Soot is an unwanted contaminant formed during technical combustion processes such as those occurring in internal combustion engines and aero engines. Its dangerous effects on human health and the global climate have long been known. It has been possible in recent years to reduce soot emissions dramatically, mainly with measures secondary to combustion itself (e.g. soot particle filters) and with technical measures that also result in reductions in particle size. However, smaller soot particles inhaled into the lung can seriously increase the risk to health. Research and development work is urgently needed in order to prevent the formation of soot during the actual combustion process itself.
Our contribution to current soot research consists in applying sophisticated laser measurement techniques to defined sooting flames to generate data which provide detailed insight into soot formation processes and therefore help to improve our understanding of soot formation. The early phase of soot formation during combustion plays a special role in this regard. In our work, we study the formation of primary soot particles in the gas phase depending on pressure, stoichiometry and the type of fuel.

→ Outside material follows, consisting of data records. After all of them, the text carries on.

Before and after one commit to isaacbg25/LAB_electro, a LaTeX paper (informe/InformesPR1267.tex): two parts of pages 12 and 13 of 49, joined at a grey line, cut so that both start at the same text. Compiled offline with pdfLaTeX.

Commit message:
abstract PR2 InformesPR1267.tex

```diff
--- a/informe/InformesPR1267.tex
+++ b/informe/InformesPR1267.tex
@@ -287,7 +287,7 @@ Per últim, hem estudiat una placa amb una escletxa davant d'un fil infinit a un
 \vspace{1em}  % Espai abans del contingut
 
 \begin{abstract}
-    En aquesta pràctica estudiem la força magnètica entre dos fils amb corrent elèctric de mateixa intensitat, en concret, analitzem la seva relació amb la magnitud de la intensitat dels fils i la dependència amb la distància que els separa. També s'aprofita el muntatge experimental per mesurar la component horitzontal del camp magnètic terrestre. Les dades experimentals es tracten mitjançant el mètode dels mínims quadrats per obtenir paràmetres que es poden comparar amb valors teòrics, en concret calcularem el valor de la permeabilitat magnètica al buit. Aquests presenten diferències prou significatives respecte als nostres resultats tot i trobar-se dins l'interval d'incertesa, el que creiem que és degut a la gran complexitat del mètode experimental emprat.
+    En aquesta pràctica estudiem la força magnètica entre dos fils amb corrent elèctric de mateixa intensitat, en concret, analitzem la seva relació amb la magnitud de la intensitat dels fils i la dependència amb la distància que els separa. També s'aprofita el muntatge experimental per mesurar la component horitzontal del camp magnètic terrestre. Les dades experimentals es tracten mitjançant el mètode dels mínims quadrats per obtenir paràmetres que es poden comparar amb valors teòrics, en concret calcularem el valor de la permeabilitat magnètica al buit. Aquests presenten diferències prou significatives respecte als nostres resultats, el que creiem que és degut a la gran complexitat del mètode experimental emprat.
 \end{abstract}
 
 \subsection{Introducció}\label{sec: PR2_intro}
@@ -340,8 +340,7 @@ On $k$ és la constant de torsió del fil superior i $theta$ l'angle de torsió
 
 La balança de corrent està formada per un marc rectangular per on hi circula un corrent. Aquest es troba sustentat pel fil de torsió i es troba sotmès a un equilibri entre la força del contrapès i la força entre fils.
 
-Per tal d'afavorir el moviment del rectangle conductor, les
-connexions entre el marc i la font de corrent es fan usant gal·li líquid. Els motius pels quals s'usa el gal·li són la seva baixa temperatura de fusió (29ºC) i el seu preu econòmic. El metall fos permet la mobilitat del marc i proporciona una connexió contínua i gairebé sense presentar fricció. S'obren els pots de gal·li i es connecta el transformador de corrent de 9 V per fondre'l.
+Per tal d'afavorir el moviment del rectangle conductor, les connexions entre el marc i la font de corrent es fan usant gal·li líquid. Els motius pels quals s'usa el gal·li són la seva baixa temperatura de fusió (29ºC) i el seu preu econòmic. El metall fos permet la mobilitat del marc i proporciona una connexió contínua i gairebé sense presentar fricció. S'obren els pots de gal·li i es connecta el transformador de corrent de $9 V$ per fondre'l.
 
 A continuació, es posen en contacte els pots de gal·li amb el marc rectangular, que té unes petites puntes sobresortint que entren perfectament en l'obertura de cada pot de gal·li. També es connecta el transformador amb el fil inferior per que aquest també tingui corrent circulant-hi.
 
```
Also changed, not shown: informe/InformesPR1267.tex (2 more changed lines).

A special high-pressure combustion chamber with optical access is used in which different burners can be installed. For fundamental investigations of the mechanisms of soot formation, a coflame burner for flat laminar flames is used while swirl burners are utilized for the study of turbulent gas turbine-relevant flames. In addition to the analysis of soot formation also the oxidation of soot can be investigated by the injection of secondary air into the combustion chamber. The soot concentrations in the flames are measured by laser-induced incandescence (LII), the flow velocities by particle image velocimetry (PIV) and the temperatures by coherent anti-Stokes Raman spectroscopy (CARS). Besides a better insight into the soot formation processes in flames the results also present an experimental data basis for the validation of chemical-kinetic reaction mechanisms and of numerical simulations.